▶
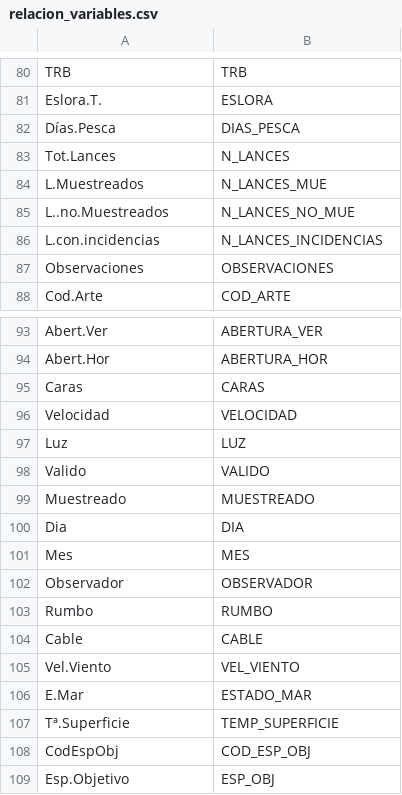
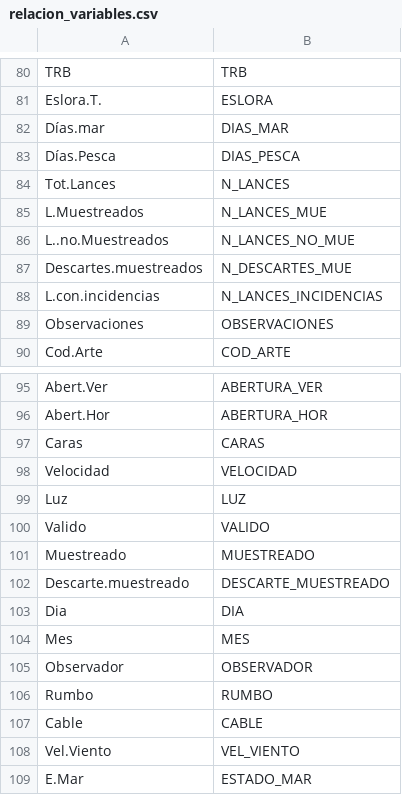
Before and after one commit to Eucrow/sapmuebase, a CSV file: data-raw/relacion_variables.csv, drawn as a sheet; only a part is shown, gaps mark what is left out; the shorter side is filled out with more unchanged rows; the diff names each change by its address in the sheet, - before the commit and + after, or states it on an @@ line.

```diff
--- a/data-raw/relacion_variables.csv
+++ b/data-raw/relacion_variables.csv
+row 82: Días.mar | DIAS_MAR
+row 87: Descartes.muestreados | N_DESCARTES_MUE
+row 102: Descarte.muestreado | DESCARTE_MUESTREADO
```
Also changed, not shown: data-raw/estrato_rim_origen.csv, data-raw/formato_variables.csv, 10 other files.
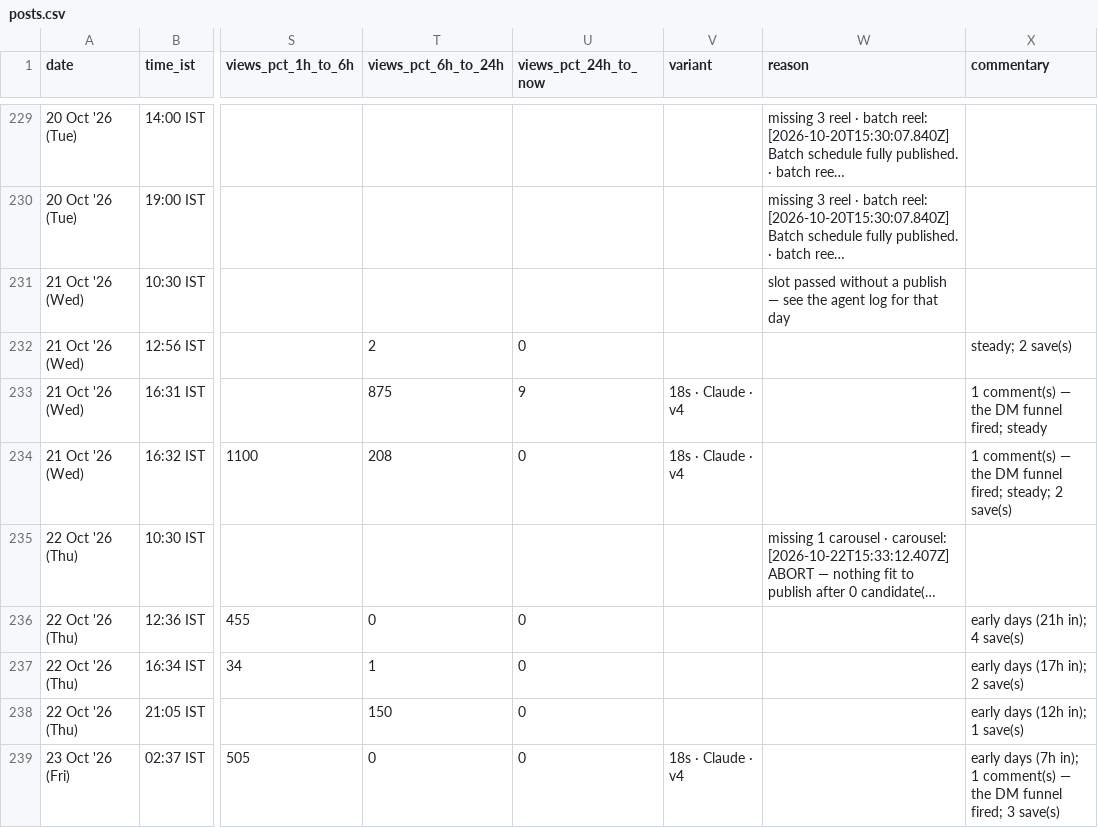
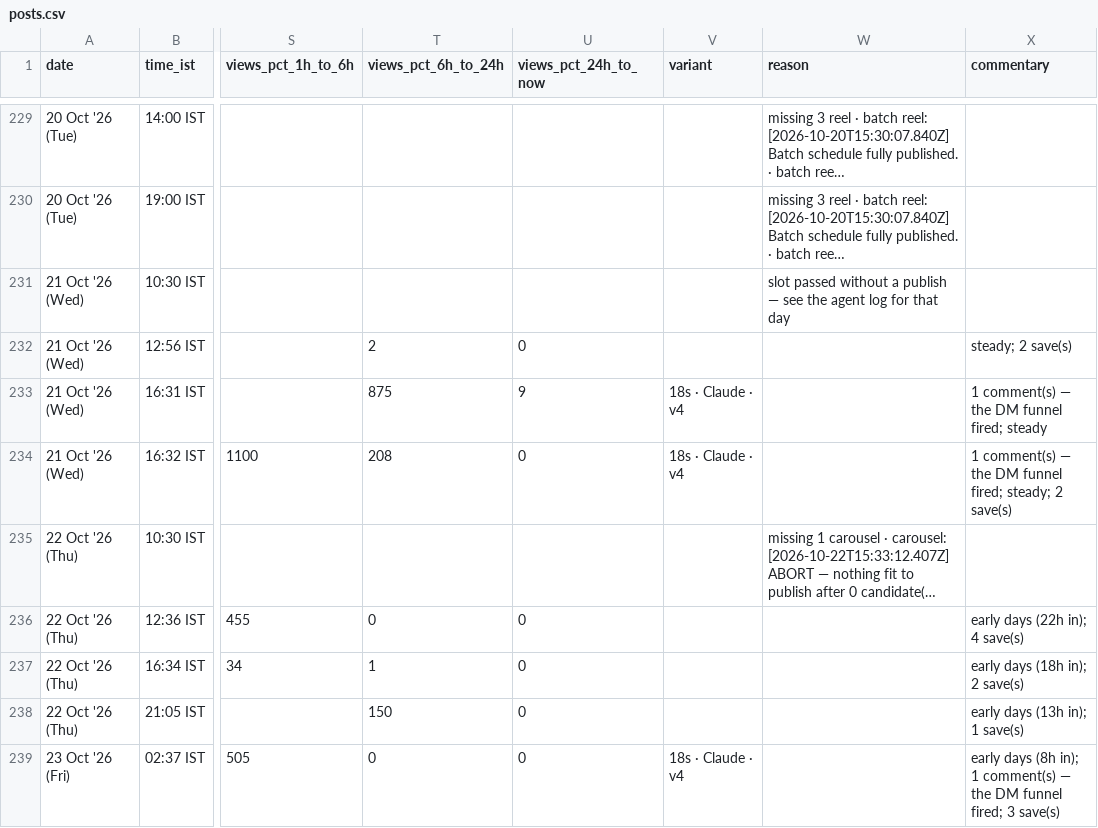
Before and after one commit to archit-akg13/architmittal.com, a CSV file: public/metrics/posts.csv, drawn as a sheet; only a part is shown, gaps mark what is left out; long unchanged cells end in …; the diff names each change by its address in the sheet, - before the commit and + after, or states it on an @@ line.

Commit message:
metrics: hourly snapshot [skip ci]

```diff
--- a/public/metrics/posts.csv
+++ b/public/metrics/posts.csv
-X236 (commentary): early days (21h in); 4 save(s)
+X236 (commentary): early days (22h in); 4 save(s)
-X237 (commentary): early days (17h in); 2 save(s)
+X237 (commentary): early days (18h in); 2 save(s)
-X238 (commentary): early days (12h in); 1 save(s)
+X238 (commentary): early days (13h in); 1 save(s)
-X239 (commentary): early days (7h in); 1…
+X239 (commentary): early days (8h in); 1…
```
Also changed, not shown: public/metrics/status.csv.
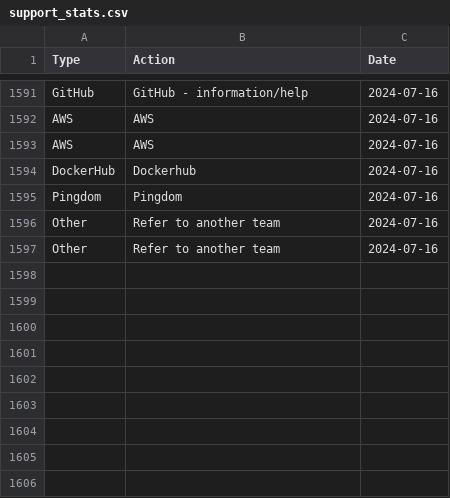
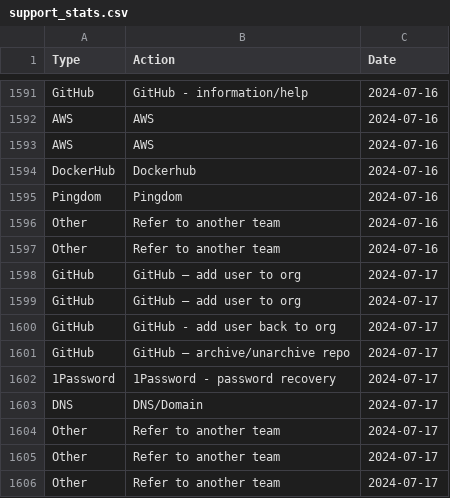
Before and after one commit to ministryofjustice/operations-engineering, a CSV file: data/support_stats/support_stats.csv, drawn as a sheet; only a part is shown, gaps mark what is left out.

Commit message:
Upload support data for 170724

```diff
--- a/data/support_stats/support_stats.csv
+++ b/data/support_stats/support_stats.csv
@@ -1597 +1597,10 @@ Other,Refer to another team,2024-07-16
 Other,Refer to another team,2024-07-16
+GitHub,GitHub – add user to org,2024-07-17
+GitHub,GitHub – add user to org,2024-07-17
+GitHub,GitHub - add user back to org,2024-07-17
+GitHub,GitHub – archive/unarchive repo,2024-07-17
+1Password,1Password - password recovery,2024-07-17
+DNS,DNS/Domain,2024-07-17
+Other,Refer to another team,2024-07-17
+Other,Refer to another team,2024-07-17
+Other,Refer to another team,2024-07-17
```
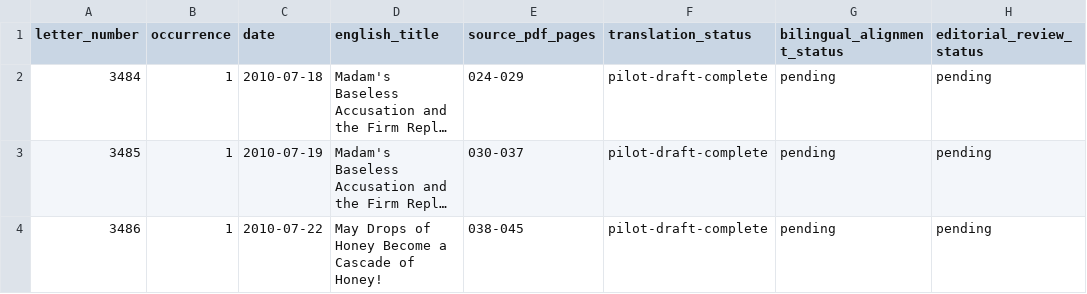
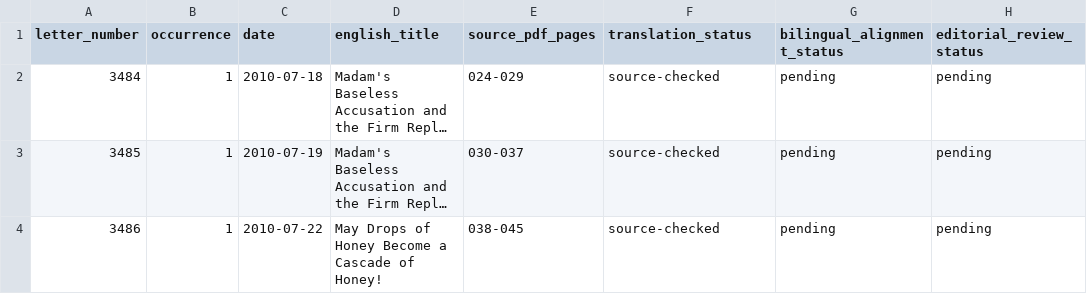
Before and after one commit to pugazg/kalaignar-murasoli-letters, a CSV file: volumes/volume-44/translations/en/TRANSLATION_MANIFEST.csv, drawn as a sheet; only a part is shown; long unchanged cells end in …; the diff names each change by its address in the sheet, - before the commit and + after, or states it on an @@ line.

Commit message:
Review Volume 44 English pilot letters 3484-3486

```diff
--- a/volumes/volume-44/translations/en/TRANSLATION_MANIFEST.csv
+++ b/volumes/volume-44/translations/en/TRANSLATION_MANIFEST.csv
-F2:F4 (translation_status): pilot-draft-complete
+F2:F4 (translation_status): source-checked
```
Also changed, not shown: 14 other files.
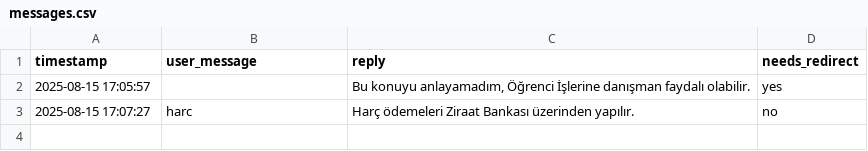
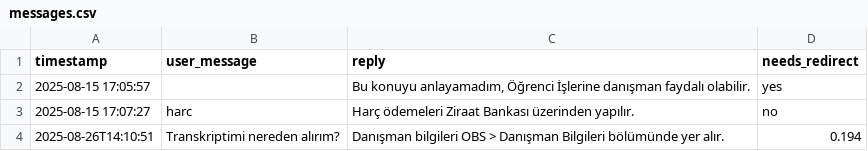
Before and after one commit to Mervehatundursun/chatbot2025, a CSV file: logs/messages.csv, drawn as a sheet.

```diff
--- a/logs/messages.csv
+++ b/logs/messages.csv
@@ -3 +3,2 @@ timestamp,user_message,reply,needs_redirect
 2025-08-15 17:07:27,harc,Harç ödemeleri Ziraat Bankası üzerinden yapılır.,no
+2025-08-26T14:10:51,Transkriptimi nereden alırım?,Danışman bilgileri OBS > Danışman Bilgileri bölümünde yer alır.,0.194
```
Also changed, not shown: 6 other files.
◀
Exercise objective: Your answer must be the full listing, reproduced word for word, without its pictures.

Result for this exercise:
Before and after one commit to Eucrow/sapmuebase, a CSV file: data-raw/relacion_variables.csv, drawn as a sheet; only a part is shown, gaps mark what is left out; the shorter side is filled out with more unchanged rows; the diff names each change by its address in the sheet, - before the commit and + after, or states it on an @@ line.

```diff
--- a/data-raw/relacion_variables.csv
+++ b/data-raw/relacion_variables.csv
+row 82: Días.mar | DIAS_MAR
+row 87: Descartes.muestreados | N_DESCARTES_MUE
+row 102: Descarte.muestreado | DESCARTE_MUESTREADO
```
Also changed, not shown: data-raw/estrato_rim_origen.csv, data-raw/formato_variables.csv, 10 other files.
Before and after one commit to archit-akg13/architmittal.com, a CSV file: public/metrics/posts.csv, drawn as a sheet; only a part is shown, gaps mark what is left out; long unchanged cells end in …; the diff names each change by its address in the sheet, - before the commit and + after, or states it on an @@ line.

Commit message:
metrics: hourly snapshot [skip ci]

```diff
--- a/public/metrics/posts.csv
+++ b/public/metrics/posts.csv
-X236 (commentary): early days (21h in); 4 save(s)
+X236 (commentary): early days (22h in); 4 save(s)
-X237 (commentary): early days (17h in); 2 save(s)
+X237 (commentary): early days (18h in); 2 save(s)
-X238 (commentary): early days (12h in); 1 save(s)
+X238 (commentary): early days (13h in); 1 save(s)
-X239 (commentary): early days (7h in); 1…
+X239 (commentary): early days (8h in); 1…
```
Also changed, not shown: public/metrics/status.csv.
Before and after one commit to ministryofjustice/operations-engineering, a CSV file: data/support_stats/support_stats.csv, drawn as a sheet; only a part is shown, gaps mark what is left out.

Commit message:
Upload support data for 170724

```diff
--- a/data/support_stats/support_stats.csv
+++ b/data/support_stats/support_stats.csv
@@ -1597 +1597,10 @@ Other,Refer to another team,2024-07-16
 Other,Refer to another team,2024-07-16
+GitHub,GitHub – add user to org,2024-07-17
+GitHub,GitHub – add user to org,2024-07-17
+GitHub,GitHub - add user back to org,2024-07-17
+GitHub,GitHub – archive/unarchive repo,2024-07-17
+1Password,1Password - password recovery,2024-07-17
+DNS,DNS/Domain,2024-07-17
+Other,Refer to another team,2024-07-17
+Other,Refer to another team,2024-07-17
+Other,Refer to another team,2024-07-17
```
Before and after one commit to pugazg/kalaignar-murasoli-letters, a CSV file: volumes/volume-44/translations/en/TRANSLATION_MANIFEST.csv, drawn as a sheet; only a part is shown; long unchanged cells end in …; the diff names each change by its address in the sheet, - before the commit and + after, or states it on an @@ line.

Commit message:
Review Volume 44 English pilot letters 3484-3486

```diff
--- a/volumes/volume-44/translations/en/TRANSLATION_MANIFEST.csv
+++ b/volumes/volume-44/translations/en/TRANSLATION_MANIFEST.csv
-F2:F4 (translation_status): pilot-draft-complete
+F2:F4 (translation_status): source-checked
```
Also changed, not shown: 14 other files.
Before and after one commit to Mervehatundursun/chatbot2025, a CSV file: logs/messages.csv, drawn as a sheet.

```diff
--- a/logs/messages.csv
+++ b/logs/messages.csv
@@ -3 +3,2 @@ timestamp,user_message,reply,needs_redirect
 2025-08-15 17:07:27,harc,Harç ödemeleri Ziraat Bankası üzerinden yapılır.,no
+2025-08-26T14:10:51,Transkriptimi nereden alırım?,Danışman bilgileri OBS > Danışman Bilgileri bölümünde yer alır.,0.194
```
Also changed, not shown: 6 other files.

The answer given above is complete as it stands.